On-line Book
Cover book to Battling for Manassas: The Fifty-Year Preservation Struggle at Manassas National Battlefield Park. [Image of cannon in the battlefield]
Battling for Manassas: The Fifty-Year Preservation Struggle at Manassas National Battlefield Park


Table of Contents




current topic Chapter 1

Chapter 2

Chapter 3

Chapter 4

Chapter 5

Chapter 6

Chapter 7

Chapter 8

Chapter 9

Chapter 10

Chapter 11


Appendix I

Appendix II

Appendix III

Appendix IV

Appendix V (omitted from on-line edition)

Appendix VI

Appendix VII

Appendix VIII

Chapter 1
National Park Service Arrowhead

Early Preservsation Efforts



Nearly eighty years elapsed from the first attempt to memorialize the Manassas battlefields in 1861 with the Bartow monument to the 1940 establishment of the Manassas National Battlefield Park. Many factors contributed to this delay. Preservation of battlefields became a popular idea at the turn of the century, and Manassas competed with several other battlefields for designation as a national military park. With the increased numbers of possible parks, Congress had to consider the costs involved and therefore displayed reluctance in automatically approving a proposal. Since this legislative body made the final decision to establish a military park, sites having the vigorous support of individual members of Congress had a better chance for success. In the case of Manassas, local residents, Civil War veterans, and a few local Virginia representatives campaigned for its protection. Additional congressional support was weak, possibly because Manassas represented two stunning Confederate victories. This sectionalism translated into political votes, with largely Democratic-supporting Confederate veterans at odds with Republican presidential administrations and a Republican House in the first decade of the twentieth century. The power-wielding North found it easier to support preservation of Gettysburg and Vicksburg, for example, because these battles were turning points that helped to determine the war's outcome—the preservation of the Union.

While obstacles clearly existed in creating Manassas National Battlefield Park, citizens and their representatives supported the protection of former battlegrounds as a way to reestablish national unity and preserve a sense of the past. As a response to the expansive nationalism in the United States during the 1890s popular opinion swung toward preserving former battlefields. Chickamauga and Chattanooga, Shiloh, Gettysburg, Vicksburg, and Antietam became the original battlefield parks and, in the process, created a unified system. They provided criteria for the future inclusion of other historic areas, including examination of campaign strategy, losses suffered, armies involved, and overall significance of the battle to the welfare of the nation. As Congress expanded its consideration for battlefield parks to the Revolutionary War and other non-Civil War military encounters, it continued to debate the possibility of setting aside the Manassas landscape. [1]

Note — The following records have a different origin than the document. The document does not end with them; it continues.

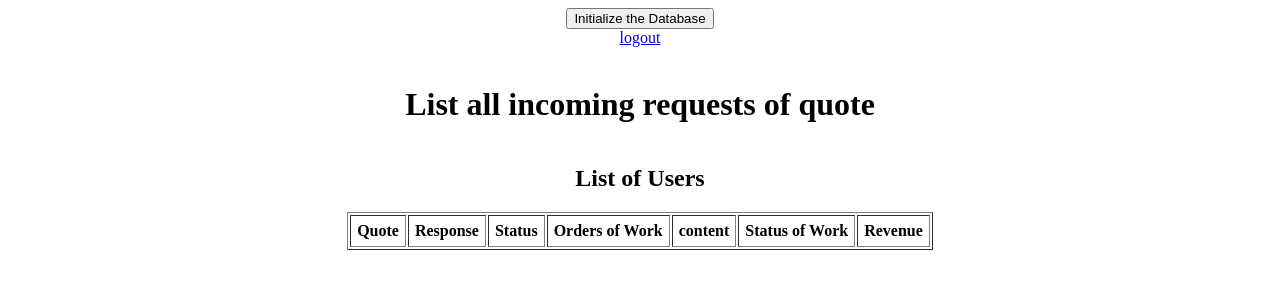
Repository: Sahithkonuganti/DatabaseProject
Page: http://localhost/database/davidView.jsp
An editor plug-in stored every save of this project. The page is shown before and after the next save, followed by the edit.
The browser window is 1280 px wide. The pictures show the whole page.
The page is served by Tomcat 9.

Above is the page before, as saved 2023-10-27 16:31:26.

After the next save:
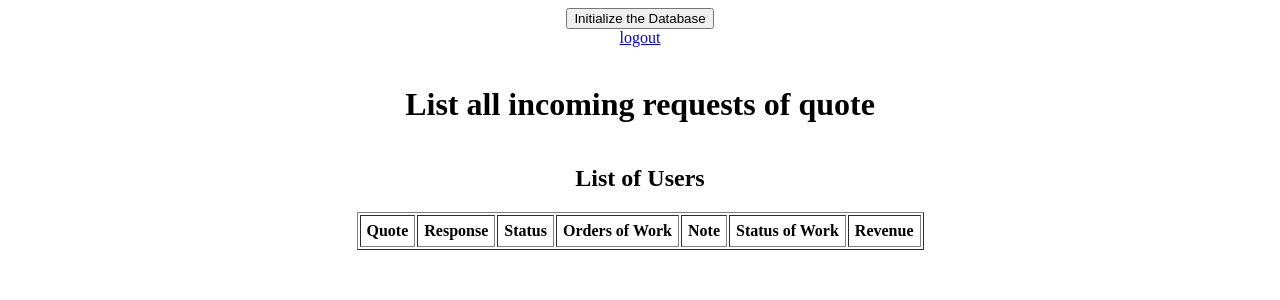
Saved 3 h 39 min later.
--- a/database/WebContent/davidView.jsp
+++ b/database/WebContent/davidView.jsp
@@ -26,7 +26,7 @@
                 <th>Response</th>
                 <th>Status</th>
                 <th>Orders of Work</th>
-                <th>content</th>
+                <th>Note</th>
                 <th>Status of Work</th>
                 <th>Revenue</th>
                 <!-- <th>PPS_bal</th> -->
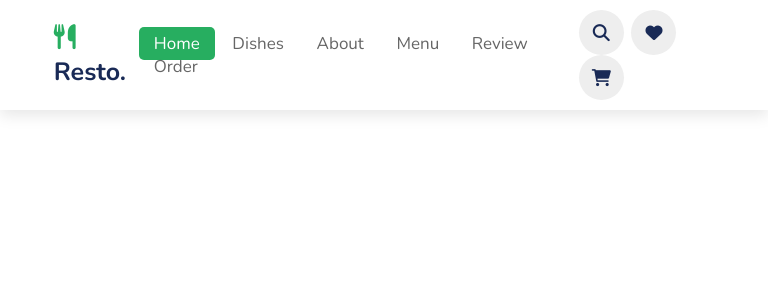
Repository: CarsonDev1/FoodWeb
Page: index.html
The author's editor kept a copy of each file at every save. The page is drawn from the files as they stood at one save, then again after the next save.
The browser window is 768 px wide. The pictures show the whole page.
Some web libraries are served in a nearby version.

Above is the page before, as saved 2022-05-18 18:05:29.

After the next save:
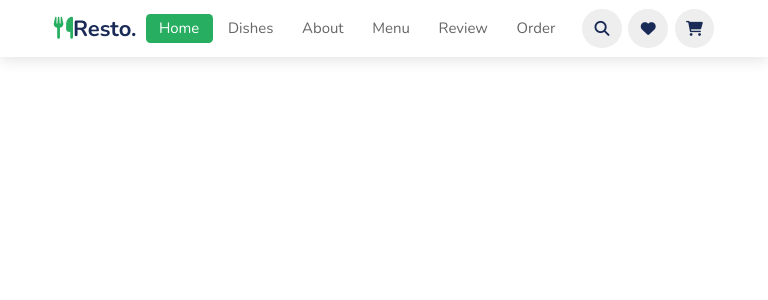
Saved 13 s later.
--- a/css/style.css
+++ b/css/style.css
@@ -79,6 +79,6 @@ header .icons #menu-bars {
 /* media queries */
 @media (max-width: 991px) {
   html {
-    font-size: 62.5%;
+    font-size: 55%;
   }
 }
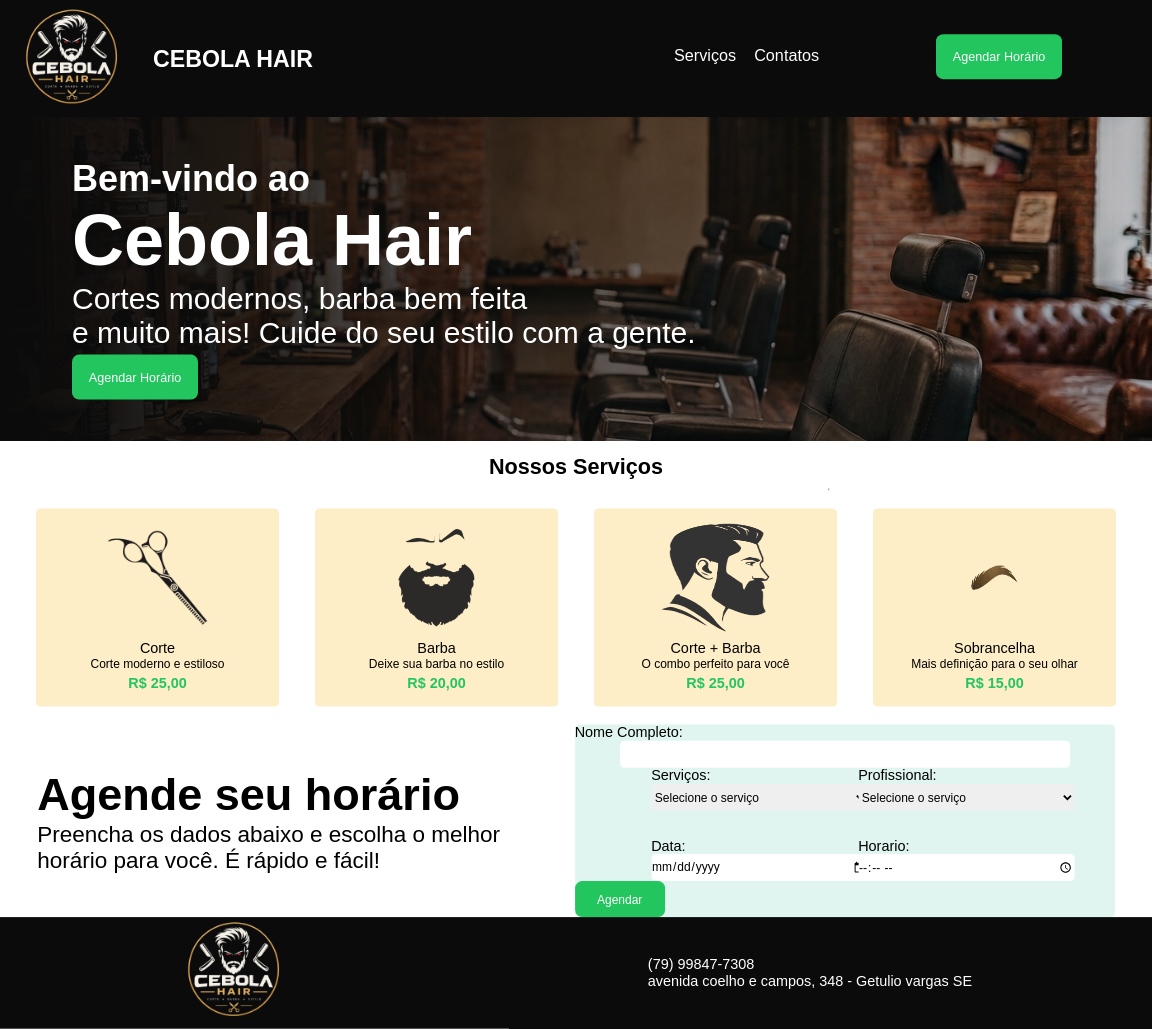
Repository: antonymsantana-design/final.activitie1
Page: index.html
An editor plug-in stored every save of this project. The page is shown before and after the next save, followed by the edit.
The browser window is 1280 px wide. The pictures show the whole page, at 90% of full size.

Above is the page before, as saved 2026-09-15 19:53:34.

### index.html
<!doctype html>
<html lang="pt-br">
  <head>
    <meta charset="UTF-8" />
    <meta name="viewport" content="width=device-width, initial-scale=1.0" />
    <title>Cebola Hair</title>
    <link rel="stylesheet" href="style.css" />
    <script src="../final.activitie1/script.js" defer></script>
  </head>
  <header>
    <div class="conteudoH" id="conteudoH">
      <div class="imagem" id="imagem">
        <img
          src="image/logoC.png"
          alt="logo"
          class="logoIMG"
          id="logoIMG"
        />
        <h3 class="logoH">CEBOLA HAIR</h3>
      </div>
      <div class="direitaH">
        <div class="links" id="links">
          <a href="#" class="aLinks">Serviços</a>
          <a href="#" class="aLinks">Contatos</a>
        </div>
        <div class="btnDiv" id="btnDiv">
          <button class="btn" id="btn">
            <div class="btnTxt" id="btnTxt">
              <p>Agendar Horário</p>
            </div>
          </button>
        </div>
      </div>
    </div>
  </header>

  <body>
    <div class="conteudo">
      <div class="texto">
        <h4>Bem-vindo ao</h4>
        <h1>Cebola Hair</h1>
        <small
          >Cortes modernos, barba bem feita <br />
          e muito mais! Cuide do seu estilo com a gente.</small
        >
        <button class="btn" id="btn">
          <div class="btnTxt" id="btnTxt">
            <p>Agendar Horário</p>
          </div>
        </button>
      </div>
    </div>

    <h2 class="Our">Nossos Serviços</h2>
    <hr />

    <div class="cards">
      <div class="card">
        <img src="image/corte.webp" alt="tisora" class="icone" />
        <p>Corte</p>
        <small>Corte moderno e estiloso</small>
        <h4>R$ 25,00</h4>
      </div>
      <div class="card">
        <img src="image/barba(png).png" alt="tisora" class="icone" />
        <p>Barba</p>
        <small>Deixe sua barba no estilo</small>
        <h4>R$ 20,00</h4>
      </div>
      <div class="card">
        <img src="image/barba+corte(png).png" alt="tisora" class="icone" />
        <p>Corte + Barba</p>
        <small>O combo perfeito para você</small>
        <h4>R$ 25,00</h4>
      </div>
      <div class="card">
        <img
          src="image/Design sem nome.png"
          alt="tisora"
          class="icone"
        />
        <p>Sobrancelha</p>
        <small>Mais definição para o seu olhar</small>
        <h4>R$ 15,00</h4>
      </div>
    </div>

    <div class="agendar" id="agendar">
      <div class="esq">
        <h1>Agende seu horário</h1>
        <p>
          Preencha os dados abaixo e escolha o melhor <br />
          horário para você. É rápido e fácil!
        </p>
      </div>

      <div class="form">
        <label for="nome">Nome Completo:</label><br/>
        <input type="text" name="nome" id="nome" class="forms"/><br/>

         <div class="quadrado">
        <div class="1">
          <label for="serv">Serviços:</label>
          <select name="serv" id="serv" class="formu">
            <option value="">Selecione o serviço</option>
            <option value="corte">Corte</option>
            <option value="barba">Barba</option>
            <option value="cort+barba">Corte + Barba</option>
            <option value="sobrancelha">Sobrancelha</option>
          </select>
          </div>

          <div class="2">
            <label for="prof">Profissional:</label>
            <select name="prof" id="prof" class="formu">
              <option value="">Selecione o serviço</option>
              <option value="cebola">Cebola</option>
            </select>
            </div>
            <div class="3">
              <label for="data">Data:</label> <br>
              <input type="date" name="data" id="data" class="formu"/>
            </div>
            <div class="4">
              <label for="hora">Horario:</label> <br>
              <input type="time" name="hora" id="hora" class="formu"/>
            </div>
          </div>
           <button type="button" class="agendarbtn">Agendar</button>
          </div>
      </div>
    </div>
  </body>
  <footer>
    <div class="direita">
      <img
        src="image/logoC.png"
        alt="logo"
        class="logoIMG"
        id="logoIMG"
      />
    </div>

    <div class="esquerda">
      <p>(79) 99847-7308</p>
      <p>avenida coelho e campos, 348 - Getulio vargas SE</p>
    </div>
  </footer>
</html>

### style.css
* {
    padding: 0px;
    margin: 0px;
    font-family: Arial, Helvetica, sans-serif;
}

header {
    background-color: #0B0B0B;
    height: 130px;
}

small {
    padding-bottom: 5px;
}

.conteudoH {
    display: flex;
    justify-content: space-between;
    padding-right: 100px;
    align-items: center;
}

.imagem {
    margin-left: 20px;
    margin-top: 5px;
    display: flex;
    justify-content: center;
    align-items: center;
    gap: 30px;
    font-weight: 600;
    font-size: 22px;
}

.logoIMG {
    width: 120px;
    height: 120px;
    cursor: pointer;
}

.logoH {
    color: white;

}

.links {
    display: flex;
    gap: 20px;
    justify-content: center;
    padding-right: 130px;
    font-size: 18px;
}

.links a {
    text-decoration: none;
    color: white;
    transition: 0.5s ease;
}

.aLinks:hover {
    transform: translateY(-5px);
    box-shadow: 0 4px 10px rgba(0, 0, 0, 0.15);
    background-color: #F0C56A;
    color: #F5F5F5;
    border-radius: 5px;
    width: 120px;
    height: 30px;
    display: flex;
    justify-content: center;
    align-items: center;
}

.btnDiv {
    display: flex;
}

.btn {
    display: flex;
    justify-content: center;
    width: 140px;
    height: 50px;
    background-color: #22C55E;
    border: none;
    color: white;
    align-items: center;
    border-radius: 8px;
    transition: 0.3s ease;
    cursor: pointer;
    font-size: 14px;
}

.btn:hover {
    transform: translateY(-5px);
    box-shadow: 0 8px 15px rgba(0, 0, 0, 0.4);
}

.direitaH {
    display: flex;
    justify-content: center;
    align-items: center;
}

.conteudo {
    background-image: url(image/Gemini_Generated_Image_hbetqjhbetqjhbet.jpg);
    background-repeat: no-repeat;
    background-size: cover;
    background-position: center;
    height: 50vh;
    color: white;
}

.texto {
    padding-left: 80px;
    font-size: 40px;
    display: flex;
    flex-direction: column;
    justify-content: center;
    height: 50vh;
    background: linear-gradient(to right, #0B0B0B, #15151531);

}

.card {
    background-color: #FDEEC7;
    width: 270px;
    height: 220px;
    display: flex;
    flex-direction: column;
    justify-content: center;
    align-items: center;
    border-radius: 5px;
}

.cards {
    display: flex;
    justify-content: center;
    gap: 40px;
    padding-top: 20px;
    padding-bottom: 20px;
}

.card h4 {
    color: #22C55E;
}

.icone {
    width: 120px;
    height: 120px;
    padding-bottom: 10px;
}

.Our {
    padding-top: 15px;
    text-align: center;
    padding-bottom: 10px;
}

hr {
    color: #22C55E;
    text-align: center;
    margin-left: 920px;
    margin-right: 920px;
}

.agendar{
    display: flex;
    justify-content: space-around;
    align-items: center;
}

.form{
    background-color: rgba(201, 238, 227, 0.568);
    width: 600px;
    border-radius: 5px;
}
.quadrado{
    display: grid;
    justify-content: center;
    grid-template-columns: repeat(2, 200px);
    gap: 30px;
}

.esq {
    font-size: 25px;
}

footer{
    display: flex;
    justify-content: space-around;
    align-items: center;
    background-color: #0B0B0B;
    color: white;
}

.formu{
    width: 240px;
    height: 30px;
    border-radius: 5px;
    border: none;
    margin-right: 20px;
}

.forms{
    width: 500px;
    height: 30px;
    border-radius: 5px;
    border: none;
    margin-left: 50px;
}

.agendarbtn{
    display: flex;
    justify-content: center;
    align-items: center;
    width: 100px;
    height: 40px;
    background-color: #22C55E;
    border: none;
    color: white;
    border-radius: 8px;
    transition: 0.3s ease;
    cursor: pointer;
}

.agendarbtn:hover {
    transform: translateY(-5px);
}

Loaded but not shown: script.js (no copy from this time; the picture is the same without it)

After the next save:
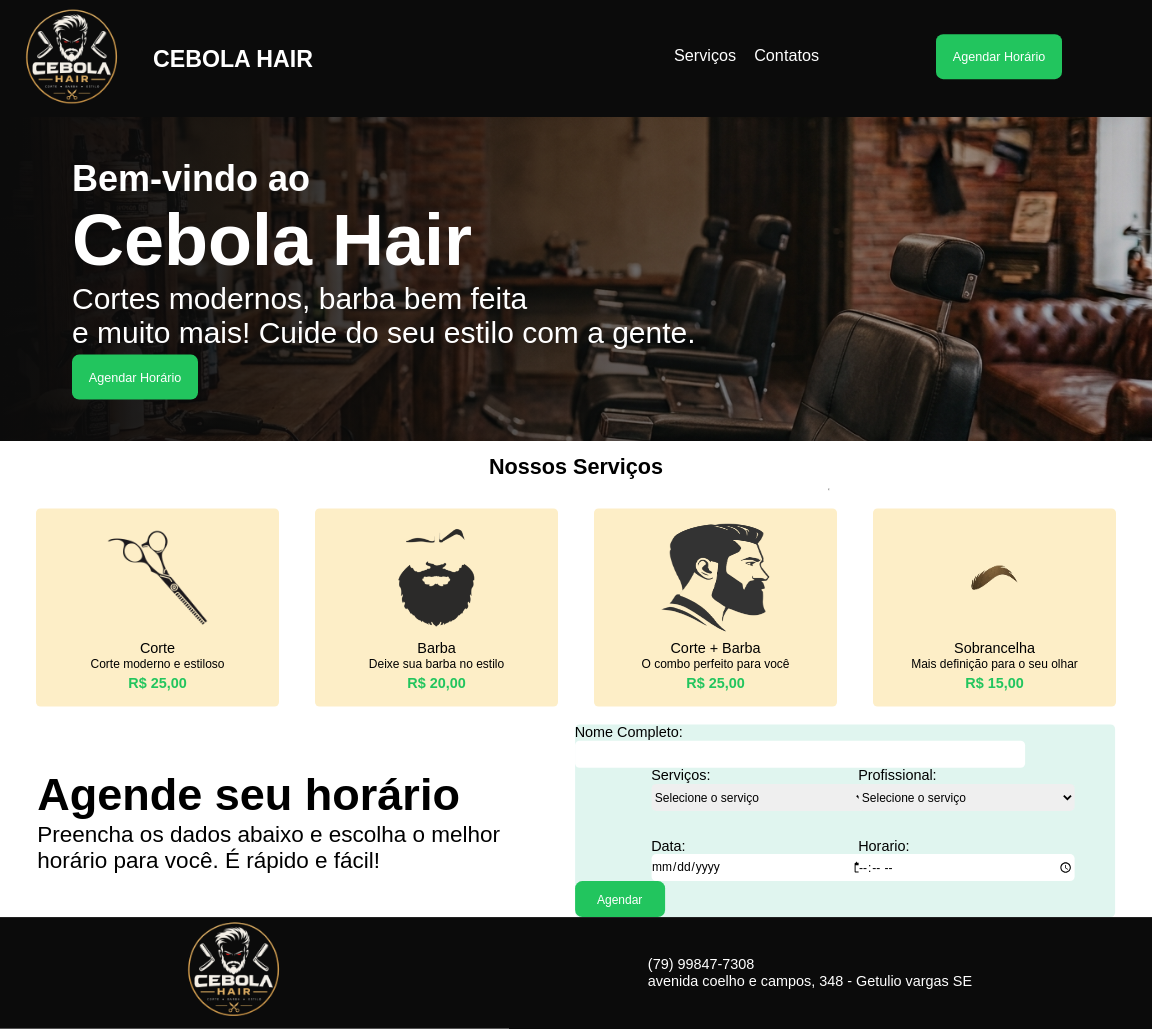
Saved 17 s later.
--- a/style.css
+++ b/style.css
@@ -204,7 +204,6 @@ footer{
     height: 30px;
     border-radius: 5px;
     border: none;
-    margin-left: 50px;
 }
 
 .agendarbtn{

Examination of some of the early steps taken toward preservation of the Manassas battlefields helps establish why this site was significant to Americans following the Civil War. This information, in turn, lays a foundation for understanding the mission of the eventual national park, since ideas about its preservation shaped its administration. Early preservation attempts varied from individuals making regular pilgrimages to the battlefields to Congress reviewing legislative proposals. A summary of the most important events relating to preservation from the 1890s to the 1920s helps to highlight the reasons why the Manassas battlefields warranted protection by the federal government.


CONTINUED continued


History | Links to the Past | National Park Service | Search | Contact


National Park Service's ParkNet Home